Structured diff data
***
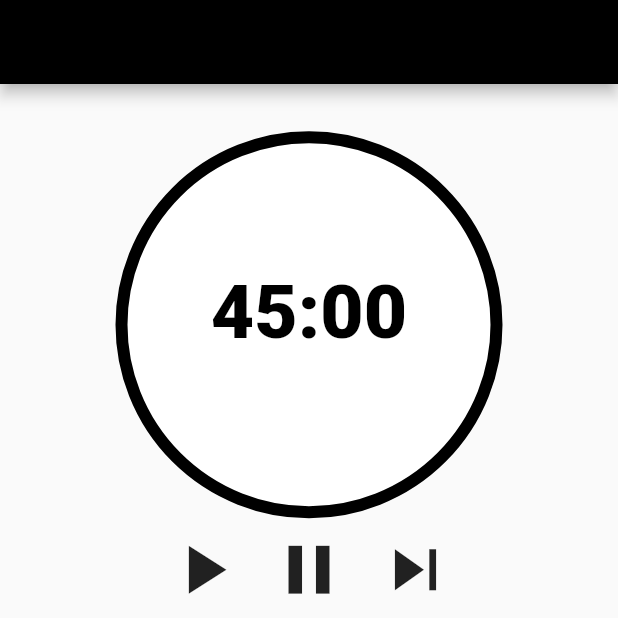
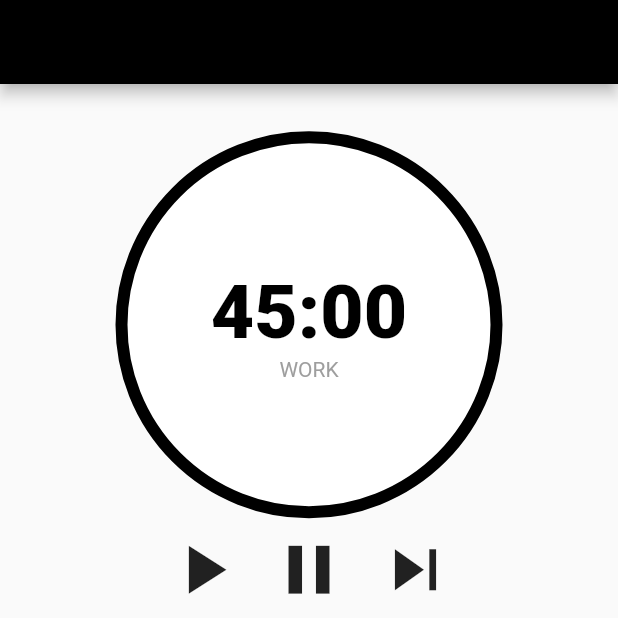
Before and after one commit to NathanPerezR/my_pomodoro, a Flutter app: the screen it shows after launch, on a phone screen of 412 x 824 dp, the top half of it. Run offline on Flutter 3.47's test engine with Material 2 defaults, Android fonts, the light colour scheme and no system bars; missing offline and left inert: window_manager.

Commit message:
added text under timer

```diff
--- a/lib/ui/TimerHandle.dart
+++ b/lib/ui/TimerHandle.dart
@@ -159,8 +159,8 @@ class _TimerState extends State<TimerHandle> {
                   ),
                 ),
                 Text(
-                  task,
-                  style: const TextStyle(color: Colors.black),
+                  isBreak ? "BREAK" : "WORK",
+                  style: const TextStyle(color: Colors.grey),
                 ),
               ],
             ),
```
***
A word-for-word copy of the entries above is what is needed, without any images.

Before and after one commit to NathanPerezR/my_pomodoro, a Flutter app: the screen it shows after launch, on a phone screen of 412 x 824 dp, the top half of it. Run offline on Flutter 3.47's test engine with Material 2 defaults, Android fonts, the light colour scheme and no system bars; missing offline and left inert: window_manager.

Commit message:
added text under timer

```diff
--- a/lib/ui/TimerHandle.dart
+++ b/lib/ui/TimerHandle.dart
@@ -159,8 +159,8 @@ class _TimerState extends State<TimerHandle> {
                   ),
                 ),
                 Text(
-                  task,
-                  style: const TextStyle(color: Colors.black),
+                  isBreak ? "BREAK" : "WORK",
+                  style: const TextStyle(color: Colors.grey),
                 ),
               ],
             ),
```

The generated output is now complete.